The chances of prices falling is slim but not nil & here's my two cents.
Sellers control the list price based on education, markets stats, & professional advice of their REALTOR® etc. Buyers ultimately dicatate how much a home will sell for. The more buyers interested in a property listed for sale the higher the selling price. If there aren't any buyers submitting offers it is a clear indication that the list price is too high or it could be something unrelated to the price like the property isn't move-in ready, requiring expensive & time consuming upgrades that most buyers don't have the patience for nowadays to hire a contractor to renovate to suit their own tastes post purchase. Whatever the problem might be it will require the property to sit idle (aka go stale) waiting for the right buyer to come along & submit an offer. Until the seller is motivated to adjust the list price will the price fall.
Another possibility & again unlikely but very well could happen is a recession or depression. Most people are house poor these days living pay cheque to pay cheque as housing takes a greater percentage out of peoples wages than it use to. Loss of employment is the highest probabability nowadays to start the ripple effect of falling house prices. As we're seeing in certain parts of the country specifically in the province of Alberta, the Oil & Energy sector has taken a hit causing undue hardship on many Albertan's which has already had negative effects on the Calgary housing market. The Bank of Canada continues to increase interests rates for no apparent reason other than corporate greed, squeezing every last dollar out of Canadians. Oshawa, ON was recently educated that the cities main employer GM was moving operations to Mexico. So far GM's departure from Oshawa, ON will cost the city thousands of jobs, a large tax base that will have to be made up else where by the residents & corproations that call Oshawa home in order for the city to maintain operations & not become insolvent like Detroit, MI. Hopefully if rumours take reality, Tesla Motors will plant roots & save the day...fingers crossed for Oshawa.
Sobeit that a city or government becomes insolvent the collapse would occur instages. City would put leins on real estate & sell to public to make ends meet. Investors cash would need to dry up before they just give a deed away. More than likely properties would be abandoned & people would jump ship to the next employment source wherever that maybe depending on the grand scheme of things. What would happen in the interim of such a collapse people would downsize to rooming housings as shelter until living on the street was the only option.

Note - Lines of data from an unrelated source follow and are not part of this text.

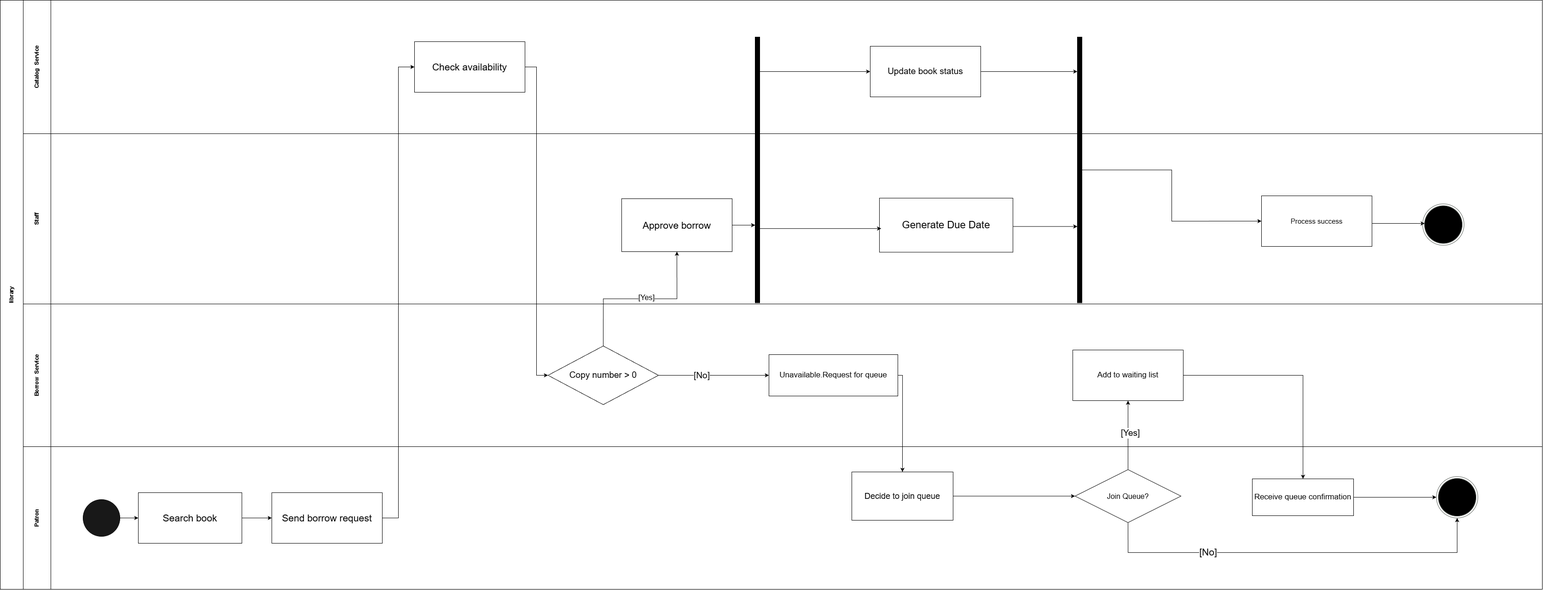
Shizulka/library-database keeps this draw.io diagram as cpe/lab4/Activity.png. Above is the earlier version. Source tidied: cells renumbered, new cells last; positions are measured from the earlier drawing's top-left corner, leaving out a move shared by most shapes. The source it was exported from:
```xml
<mxGraphModel>
  <root>
    <mxCell id="0" />
    <mxCell id="1" parent="0" />
    <mxCell id="2" value="library" style="swimlane;horizontal=0;startSize=50;html=1;" parent="1" vertex="1">
      <mxGeometry width="3350" height="1280" as="geometry" />
    </mxCell>
    <mxCell id="3" value="Catalog&amp;nbsp; Service" style="swimlane;startSize=60;horizontal=0;html=1;" parent="2" vertex="1">
      <mxGeometry x="50" width="3300" height="290" as="geometry" />
    </mxCell>
    <mxCell id="4" value="&lt;font style=&quot;font-size: 19px;&quot;&gt;Update book status&lt;/font&gt;" style="rounded=0;whiteSpace=wrap;html=1;" parent="3" vertex="1">
      <mxGeometry x="1840" y="100" width="240" height="110" as="geometry" />
    </mxCell>
    <mxCell id="5" value="&lt;font style=&quot;font-size: 21px;&quot;&gt;Check availability&lt;/font&gt;" style="rounded=0;whiteSpace=wrap;html=1;" parent="3" vertex="1">
      <mxGeometry x="850" y="90" width="240" height="110" as="geometry" />
    </mxCell>
    <mxCell id="6" value="Staff" style="swimlane;startSize=60;horizontal=0;html=1;" parent="2" vertex="1">
      <mxGeometry x="50" y="290" width="3300" height="370" as="geometry" />
    </mxCell>
    <mxCell id="7" value="&lt;font style=&quot;font-size: 21px;&quot;&gt;Approve borrow&lt;/font&gt;" style="rounded=0;whiteSpace=wrap;html=1;" parent="6" vertex="1">
      <mxGeometry x="1300" y="141.2" width="240" height="115" as="geometry" />
    </mxCell>
    <mxCell id="8" value="&lt;font style=&quot;font-size: 15px;&quot;&gt;Process success&lt;/font&gt;" style="rounded=0;whiteSpace=wrap;html=1;" parent="6" vertex="1">
      <mxGeometry x="2690" y="135" width="240" height="110" as="geometry" />
    </mxCell>
    <mxCell id="9" style="edgeStyle=orthogonalEdgeStyle;rounded=0;jettySize=auto;html=1;entryX=0.052;entryY=0.473;entryDx=0;entryDy=0;entryPerimeter=0;" parent="6" edge="1" source="8" target="10">
      <mxGeometry relative="1" as="geometry">
        <Array as="points">
          <mxPoint x="2950" y="195" />
          <mxPoint x="2950" y="195" />
        </Array>
      </mxGeometry>
    </mxCell>
    <mxCell id="10" style="ellipse;html=1;shape=endState;fillColor=#000000;strokeColor=#616761;" parent="6" vertex="1">
      <mxGeometry x="3040" y="152.5" width="90" height="90" as="geometry" />
    </mxCell>
    <mxCell id="11" style="edgeStyle=orthogonalEdgeStyle;rounded=0;jettySize=auto;html=1;exitX=1.002;exitY=0.524;exitDx=0;exitDy=0;exitPerimeter=0;" parent="6" edge="1" source="12" target="17">
      <mxGeometry relative="1" as="geometry">
        <Array as="points">
          <mxPoint x="2220" y="202" />
          <mxPoint x="2220" y="202" />
        </Array>
      </mxGeometry>
    </mxCell>
    <mxCell id="12" value="Generate Due Date" style="rounded=0;whiteSpace=wrap;html=1;fontSize=22;" parent="6" vertex="1">
      <mxGeometry x="1860" y="140" width="290" height="117.5" as="geometry" />
    </mxCell>
    <mxCell id="13" style="edgeStyle=orthogonalEdgeStyle;rounded=0;jettySize=auto;html=1;" parent="6" edge="1" source="7" target="14">
      <mxGeometry relative="1" as="geometry">
        <Array as="points">
          <mxPoint x="1570" y="198" />
          <mxPoint x="1570" y="198" />
        </Array>
      </mxGeometry>
    </mxCell>
    <mxCell id="14" style="html=1;points=[[0,0,0,0,5],[0,1,0,0,-5],[1,0,0,0,5],[1,1,0,0,-5]];perimeter=orthogonalPerimeter;outlineConnect=0;targetShapes=umlLifeline;portConstraint=eastwest;newEdgeStyle={&quot;curved&quot;:0,&quot;rounded&quot;:0};fillColor=#000000;" parent="6" vertex="1">
      <mxGeometry x="1590" y="-210" width="10" height="577.5" as="geometry" />
    </mxCell>
    <mxCell id="15" style="endArrow=classic;html=1;rounded=0;entryX=0.013;entryY=0.563;entryDx=0;entryDy=0;entryPerimeter=0;" parent="6" edge="1" source="14" target="12">
      <mxGeometry relative="1" as="geometry" />
    </mxCell>
    <mxCell id="16" style="edgeStyle=orthogonalEdgeStyle;rounded=0;jettySize=auto;html=1;curved=0;entryX=0;entryY=0.5;entryDx=0;entryDy=0;" parent="6" edge="1" source="17" target="8">
      <mxGeometry relative="1" as="geometry" />
    </mxCell>
    <mxCell id="17" style="html=1;points=[[0,0,0,0,5],[0,1,0,0,-5],[1,0,0,0,5],[1,1,0,0,-5]];perimeter=orthogonalPerimeter;outlineConnect=0;targetShapes=umlLifeline;portConstraint=eastwest;newEdgeStyle={&quot;curved&quot;:0,&quot;rounded&quot;:0};fillColor=#000000;" parent="6" vertex="1">
      <mxGeometry x="2290" y="-210" width="10" height="577.5" as="geometry" />
    </mxCell>
    <mxCell id="18" style="edgeStyle=orthogonalEdgeStyle;rounded=0;jettySize=auto;html=1;entryX=0;entryY=0.5;entryDx=0;entryDy=0;" parent="2" edge="1" source="35" target="5">
      <mxGeometry relative="1" as="geometry" />
    </mxCell>
    <mxCell id="19" style="edgeStyle=orthogonalEdgeStyle;rounded=0;jettySize=auto;html=1;entryX=0.5;entryY=1;entryDx=0;entryDy=0;" parent="2" edge="1" source="39" target="27">
      <mxGeometry relative="1" as="geometry">
        <Array as="points">
          <mxPoint x="2450" y="1030" />
          <mxPoint x="2450" y="1030" />
        </Array>
      </mxGeometry>
    </mxCell>
    <mxCell id="20" value="&lt;font style=&quot;font-size: 19px;&quot;&gt;[Yes]&lt;/font&gt;" style="edgeLabel;html=1;align=center;verticalAlign=middle;" parent="19" vertex="1">
      <mxGeometry x="0.06" y="-3" relative="1" as="geometry">
        <mxPoint x="1" as="offset" />
      </mxGeometry>
    </mxCell>
    <mxCell id="21" style="edgeStyle=orthogonalEdgeStyle;rounded=0;jettySize=auto;html=1;" parent="2" edge="1" source="27" target="43">
      <mxGeometry relative="1" as="geometry" />
    </mxCell>
    <mxCell id="22" style="endArrow=classic;html=1;rounded=0;entryX=0;entryY=0.5;entryDx=0;entryDy=0;" parent="2" edge="1" source="14" target="4">
      <mxGeometry relative="1" as="geometry" />
    </mxCell>
    <mxCell id="23" style="edgeStyle=orthogonalEdgeStyle;rounded=0;jettySize=auto;html=1;" parent="2" edge="1" source="4" target="17">
      <mxGeometry relative="1" as="geometry">
        <Array as="points">
          <mxPoint x="2300" y="155" />
          <mxPoint x="2300" y="155" />
        </Array>
      </mxGeometry>
    </mxCell>
    <mxCell id="24" style="edgeStyle=orthogonalEdgeStyle;rounded=0;jettySize=auto;html=1;entryX=0.5;entryY=0;entryDx=0;entryDy=0;" parent="2" edge="1" source="28" target="38">
      <mxGeometry relative="1" as="geometry">
        <Array as="points">
          <mxPoint x="1960" y="905" />
          <mxPoint x="1960" y="1065" />
        </Array>
      </mxGeometry>
    </mxCell>
    <mxCell id="25" value="Borrow&amp;nbsp; Service" style="swimlane;startSize=60;horizontal=0;html=1;" parent="2" vertex="1">
      <mxGeometry x="50" y="660" width="3300" height="310" as="geometry" />
    </mxCell>
    <mxCell id="26" value="&lt;font style=&quot;font-size: 19px;&quot;&gt;Copy number &amp;gt; 0&lt;/font&gt;" style="rhombus;whiteSpace=wrap;html=1;" parent="25" vertex="1">
      <mxGeometry x="1140" y="91.2" width="240" height="127.5" as="geometry" />
    </mxCell>
    <mxCell id="27" value="&lt;font style=&quot;font-size: 17px;&quot;&gt;Add to waiting list&lt;/font&gt;" style="rounded=0;whiteSpace=wrap;html=1;" parent="25" vertex="1">
      <mxGeometry x="2280" y="100" width="240" height="110" as="geometry" />
    </mxCell>
    <mxCell id="28" value="&lt;font style=&quot;font-size: 17px;&quot;&gt;Unavailable.Request for queue&lt;/font&gt;" style="rounded=0;whiteSpace=wrap;html=1;" parent="25" vertex="1">
      <mxGeometry x="1620" y="110" width="280" height="90" as="geometry" />
    </mxCell>
    <mxCell id="29" style="edgeStyle=orthogonalEdgeStyle;rounded=0;jettySize=auto;html=1;exitX=1;exitY=0.5;exitDx=0;exitDy=0;" parent="25" edge="1" source="26" target="28">
      <mxGeometry relative="1" as="geometry">
        <Array as="points">
          <mxPoint x="1560" y="155" />
          <mxPoint x="1560" y="155" />
        </Array>
      </mxGeometry>
    </mxCell>
    <mxCell id="30" value="&lt;font style=&quot;font-size: 19px;&quot;&gt;[No]&lt;/font&gt;" style="edgeLabel;html=1;align=center;verticalAlign=middle;" parent="29" vertex="1">
      <mxGeometry x="-0.22" relative="1" as="geometry" />
    </mxCell>
    <mxCell id="31" value="Patron" style="swimlane;startSize=60;horizontal=0;html=1;" parent="2" vertex="1">
      <mxGeometry x="50" y="970" width="3300" height="310" as="geometry" />
    </mxCell>
    <mxCell id="32" style="ellipse;whiteSpace=wrap;html=1;fillColor=#181818;" parent="31" vertex="1">
      <mxGeometry x="130" y="115" width="80" height="80" as="geometry" />
    </mxCell>
    <mxCell id="33" value="&lt;font style=&quot;font-size: 21px;&quot;&gt;Search book&lt;/font&gt;" style="rounded=0;whiteSpace=wrap;html=1;" parent="31" vertex="1">
      <mxGeometry x="250" y="100" width="225" height="110" as="geometry" />
    </mxCell>
    <mxCell id="34" style="edgeStyle=orthogonalEdgeStyle;rounded=0;jettySize=auto;html=1;" parent="31" edge="1" source="32" target="33">
      <mxGeometry relative="1" as="geometry">
        <Array as="points">
          <mxPoint x="270" y="155" />
          <mxPoint x="270" y="155" />
        </Array>
      </mxGeometry>
    </mxCell>
    <mxCell id="35" value="&lt;font style=&quot;font-size: 21px;&quot;&gt;Send borrow request&lt;/font&gt;" style="rounded=0;whiteSpace=wrap;html=1;" parent="31" vertex="1">
      <mxGeometry x="540" y="100" width="240" height="110" as="geometry" />
    </mxCell>
    <mxCell id="36" style="edgeStyle=orthogonalEdgeStyle;rounded=0;jettySize=auto;html=1;" parent="31" edge="1" source="33" target="35">
      <mxGeometry relative="1" as="geometry" />
    </mxCell>
    <mxCell id="37" style="edgeStyle=orthogonalEdgeStyle;rounded=0;jettySize=auto;html=1;entryX=0;entryY=0.5;entryDx=0;entryDy=0;" parent="31" edge="1" source="38" target="39">
      <mxGeometry relative="1" as="geometry" />
    </mxCell>
    <mxCell id="38" value="&lt;font style=&quot;font-size: 18px;&quot;&gt;Decide to join queue&lt;/font&gt;" style="rounded=0;whiteSpace=wrap;html=1;" parent="31" vertex="1">
      <mxGeometry x="1800" y="55" width="220" height="105" as="geometry" />
    </mxCell>
    <mxCell id="39" value="&lt;font style=&quot;font-size: 16px;&quot;&gt;Join Queue?&lt;/font&gt;" style="rhombus;whiteSpace=wrap;html=1;" parent="31" vertex="1">
      <mxGeometry x="2285" y="50" width="230" height="115" as="geometry" />
    </mxCell>
    <mxCell id="40" style="edgeStyle=orthogonalEdgeStyle;rounded=0;jettySize=auto;html=1;entryX=0.5;entryY=1;entryDx=0;entryDy=0;exitX=0.5;exitY=1;exitDx=0;exitDy=0;" parent="31" edge="1" source="39" target="44">
      <mxGeometry relative="1" as="geometry">
        <Array as="points">
          <mxPoint x="2400" y="230" />
          <mxPoint x="3115" y="230" />
        </Array>
      </mxGeometry>
    </mxCell>
    <mxCell id="41" value="&lt;font style=&quot;font-size: 21px;&quot;&gt;[No]&lt;/font&gt;" style="edgeLabel;html=1;align=center;verticalAlign=middle;" parent="40" vertex="1">
      <mxGeometry x="-0.45" y="2" relative="1" as="geometry" />
    </mxCell>
    <mxCell id="42" style="edgeStyle=orthogonalEdgeStyle;rounded=0;jettySize=auto;html=1;entryX=0;entryY=0.5;entryDx=0;entryDy=0;" parent="31" edge="1" source="43" target="44">
      <mxGeometry relative="1" as="geometry" />
    </mxCell>
    <mxCell id="43" value="&lt;font style=&quot;font-size: 17px;&quot;&gt;Receive queue confirmation&lt;/font&gt;" style="rounded=0;whiteSpace=wrap;html=1;" parent="31" vertex="1">
      <mxGeometry x="2670" y="70" width="220" height="80" as="geometry" />
    </mxCell>
    <mxCell id="44" style="ellipse;html=1;shape=endState;fillColor=#000000;strokeColor=#616761;" parent="31" vertex="1">
      <mxGeometry x="3070" y="65" width="90" height="90" as="geometry" />
    </mxCell>
    <mxCell id="45" style="edgeStyle=orthogonalEdgeStyle;rounded=0;jettySize=auto;html=1;entryX=0.5;entryY=1;entryDx=0;entryDy=0;exitX=0.5;exitY=0;exitDx=0;exitDy=0;" parent="2" edge="1" source="26" target="7">
      <mxGeometry relative="1" as="geometry" />
    </mxCell>
    <mxCell id="46" value="&lt;font style=&quot;font-size: 16px;&quot;&gt;[Yes&lt;/font&gt;&lt;font style=&quot;font-size: 17px;&quot;&gt;]&lt;/font&gt;" style="edgeLabel;html=1;align=center;verticalAlign=middle;" parent="45" vertex="1">
      <mxGeometry x="0.07" y="3" relative="1" as="geometry" />
    </mxCell>
    <mxCell id="47" style="edgeStyle=orthogonalEdgeStyle;rounded=0;jettySize=auto;html=1;entryX=0;entryY=0.5;entryDx=0;entryDy=0;" parent="2" edge="1" source="5" target="26">
      <mxGeometry relative="1" as="geometry" />
    </mxCell>
  </root>
</mxGraphModel>
```
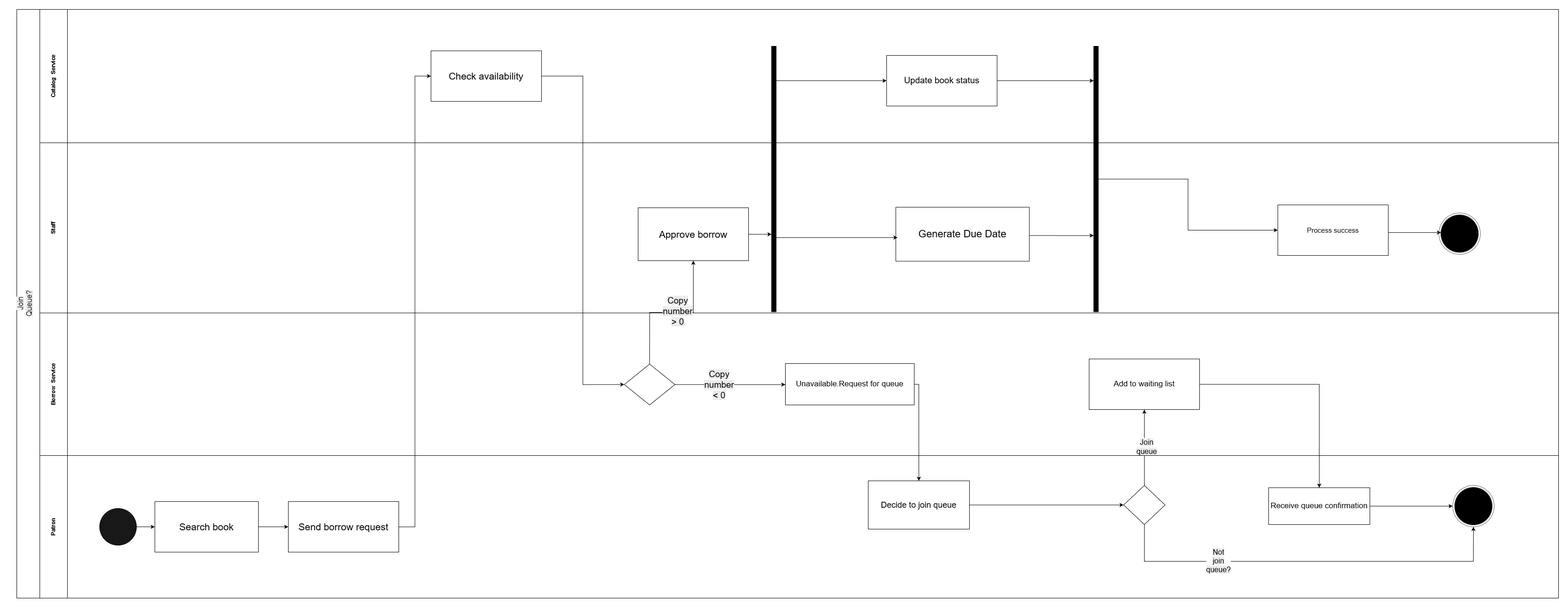
After the commit.

The edit, as a diff of the source:
```diff
@@ -2,7 +2,7 @@
   <root>
     <mxCell id="0" />
     <mxCell id="1" parent="0" />
-    <mxCell id="2" value="library" style="swimlane;horizontal=0;startSize=50;html=1;" parent="1" vertex="1">
+    <mxCell id="2" value="&#10;&lt;span style=&quot;color: rgb(0, 0, 0); font-family: Helvetica; font-size: 16px; font-style: normal; font-variant-ligatures: normal; font-variant-caps: normal; font-weight: 400; letter-spacing: normal; orphans: 2; text-align: center; text-indent: 0px; text-transform: none; widows: 2; word-spacing: 0px; -webkit-text-stroke-width: 0px; white-space: normal; background-color: rgb(236, 236, 236); text-decoration-thickness: initial; text-decoration-style: initial; text-decoration-color: initial; display: inline !important; float: none;&quot;&gt;Join Queue?&lt;/span&gt;&#10;&#10;" style="swimlane;horizontal=0;startSize=50;html=1;" parent="1" vertex="1">
       <mxGeometry width="3350" height="1280" as="geometry" />
     </mxCell>
     <mxCell id="3" value="Catalog&amp;nbsp; Service" style="swimlane;startSize=60;horizontal=0;html=1;" parent="2" vertex="1">
@@ -76,7 +76,7 @@
         </Array>
       </mxGeometry>
     </mxCell>
-    <mxCell id="20" value="&lt;font style=&quot;font-size: 19px;&quot;&gt;[Yes]&lt;/font&gt;" style="edgeLabel;html=1;align=center;verticalAlign=middle;" parent="19" vertex="1">
+    <mxCell id="20" value="&lt;span style=&quot;font-size: 16px; text-wrap-mode: wrap; background-color: rgb(236, 236, 236);&quot;&gt;Join queue&lt;/span&gt;" style="edgeLabel;html=1;align=center;verticalAlign=middle;" parent="19" vertex="1">
       <mxGeometry x="0.06" y="-3" relative="1" as="geometry">
         <mxPoint x="1" as="offset" />
       </mxGeometry>
@@ -106,8 +106,8 @@
     <mxCell id="25" value="Borrow&amp;nbsp; Service" style="swimlane;startSize=60;horizontal=0;html=1;" parent="2" vertex="1">
       <mxGeometry x="50" y="660" width="3300" height="310" as="geometry" />
     </mxCell>
-    <mxCell id="26" value="&lt;font style=&quot;font-size: 19px;&quot;&gt;Copy number &amp;gt; 0&lt;/font&gt;" style="rhombus;whiteSpace=wrap;html=1;" parent="25" vertex="1">
-      <mxGeometry x="1140" y="91.2" width="240" height="127.5" as="geometry" />
+    <mxCell id="26" style="rhombus;whiteSpace=wrap;html=1;" parent="25" vertex="1">
+      <mxGeometry x="1270" y="111.2" width="110" height="88.8" as="geometry" />
     </mxCell>
     <mxCell id="27" value="&lt;font style=&quot;font-size: 17px;&quot;&gt;Add to waiting list&lt;/font&gt;" style="rounded=0;whiteSpace=wrap;html=1;" parent="25" vertex="1">
       <mxGeometry x="2280" y="100" width="240" height="110" as="geometry" />
@@ -123,7 +123,7 @@
         </Array>
       </mxGeometry>
     </mxCell>
-    <mxCell id="30" value="&lt;font style=&quot;font-size: 19px;&quot;&gt;[No]&lt;/font&gt;" style="edgeLabel;html=1;align=center;verticalAlign=middle;" parent="29" vertex="1">
+    <mxCell id="30" value="&lt;span style=&quot;font-size: 19px; text-wrap-mode: wrap; background-color: rgb(236, 236, 236);&quot;&gt;Copy number &amp;lt; 0&lt;/span&gt;" style="edgeLabel;html=1;align=center;verticalAlign=middle;" parent="29" vertex="1">
       <mxGeometry x="-0.22" relative="1" as="geometry" />
     </mxCell>
     <mxCell id="31" value="Patron" style="swimlane;startSize=60;horizontal=0;html=1;" parent="2" vertex="1">
@@ -155,8 +155,8 @@
     <mxCell id="38" value="&lt;font style=&quot;font-size: 18px;&quot;&gt;Decide to join queue&lt;/font&gt;" style="rounded=0;whiteSpace=wrap;html=1;" parent="31" vertex="1">
       <mxGeometry x="1800" y="55" width="220" height="105" as="geometry" />
     </mxCell>
-    <mxCell id="39" value="&lt;font style=&quot;font-size: 16px;&quot;&gt;Join Queue?&lt;/font&gt;" style="rhombus;whiteSpace=wrap;html=1;" parent="31" vertex="1">
-      <mxGeometry x="2285" y="50" width="230" height="115" as="geometry" />
+    <mxCell id="39" style="rhombus;whiteSpace=wrap;html=1;" parent="31" vertex="1">
+      <mxGeometry x="2355" y="65" width="90" height="85" as="geometry" />
     </mxCell>
     <mxCell id="40" style="edgeStyle=orthogonalEdgeStyle;rounded=0;jettySize=auto;html=1;entryX=0.5;entryY=1;entryDx=0;entryDy=0;exitX=0.5;exitY=1;exitDx=0;exitDy=0;" parent="31" edge="1" source="39" target="44">
       <mxGeometry relative="1" as="geometry">
@@ -166,7 +166,7 @@
         </Array>
       </mxGeometry>
     </mxCell>
-    <mxCell id="41" value="&lt;font style=&quot;font-size: 21px;&quot;&gt;[No]&lt;/font&gt;" style="edgeLabel;html=1;align=center;verticalAlign=middle;" parent="40" vertex="1">
+    <mxCell id="41" value="&lt;span style=&quot;font-size: 16px; text-wrap-mode: wrap; background-color: rgb(236, 236, 236);&quot;&gt;Not join queue?&lt;/span&gt;" style="edgeLabel;html=1;align=center;verticalAlign=middle;" parent="40" vertex="1">
       <mxGeometry x="-0.45" y="2" relative="1" as="geometry" />
     </mxCell>
     <mxCell id="42" style="edgeStyle=orthogonalEdgeStyle;rounded=0;jettySize=auto;html=1;entryX=0;entryY=0.5;entryDx=0;entryDy=0;" parent="31" edge="1" source="43" target="44">
@@ -181,7 +181,7 @@
     <mxCell id="45" style="edgeStyle=orthogonalEdgeStyle;rounded=0;jettySize=auto;html=1;entryX=0.5;entryY=1;entryDx=0;entryDy=0;exitX=0.5;exitY=0;exitDx=0;exitDy=0;" parent="2" edge="1" source="26" target="7">
       <mxGeometry relative="1" as="geometry" />
     </mxCell>
-    <mxCell id="46" value="&lt;font style=&quot;font-size: 16px;&quot;&gt;[Yes&lt;/font&gt;&lt;font style=&quot;font-size: 17px;&quot;&gt;]&lt;/font&gt;" style="edgeLabel;html=1;align=center;verticalAlign=middle;" parent="45" vertex="1">
+    <mxCell id="46" value="&lt;span style=&quot;font-size: 19px; text-wrap-mode: wrap; background-color: rgb(236, 236, 236);&quot;&gt;Copy number &amp;gt; 0&lt;/span&gt;" style="edgeLabel;html=1;align=center;verticalAlign=middle;" parent="45" vertex="1">
       <mxGeometry x="0.07" y="3" relative="1" as="geometry" />
     </mxCell>
     <mxCell id="47" style="edgeStyle=orthogonalEdgeStyle;rounded=0;jettySize=auto;html=1;entryX=0;entryY=0.5;entryDx=0;entryDy=0;" parent="2" edge="1" source="5" target="26">
```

So anything is possible but it would be a while before prices fall to rock bottom prices. If you're sitting on the fence about buying, today is the best day to buy real estate not tomorrow or the next day. You buy to make money, not sell. If you make money when you sell that is a bonus. Since the Liberal Government applied stress test qualifications on Canadian Jan. 2018 If you can come up with the 20% downpayment, & can manage the monthly mortgage payments comfortably... what are you waiting for? If you're like most Canadians & don't have the required downpayment but have some savings look at markets where you could qualify to purchase real estate as an investor or network & find like minded investors to discuss investment opportunities. Rents have SKYROCKETED 12% from this time last year & climbing rapidly. If you want real estate prices to fall as quickly as tomorrow all that needs to be done is DEMAND from your city council that they:
reduce the tax rate on privately-created buildings and increase the tax rate on land. The lower tax rate on buildings makes them cheaper to build, improve and maintain. The higher tax rate on land reduces the profits from land speculation, which keeps land prices more affordable. Further, revenue from taxes on land can serve public purposes, making public infrastructure more financially self-sustaining.to update the tax rates. This split-rate property tax, also known as “value-capture,” is already in use in a variety of cities around the world, including in high-density, high-population cities like Hong Kong, and in smaller cities such as Harrisburg, Pennsylvania.
Source: Rick Rybeck
Next while you have city councils attention for shits & giggles, DEMAND they update the city land use policies to include the missing middle housing types. Most land use policies exclude these housing types to keep the riff-raff out. Sadly most city by-laws include unnecessary parking requirements as a way disguising it. When city council tells you they're simply following direction from the Provincial Government & the "Places to grow" lesiglation it's time to get your local MPP's involved. More than likely they won't do anything they don't have the authorization to stir up the status quo so you'll need to address this issue to the prime minister.
Governments are scared of upsetting homeowning electorates by introducing taxes that push prices down and they also know that permanently lower house prices would be a nightmare for the overexposed banks of the west.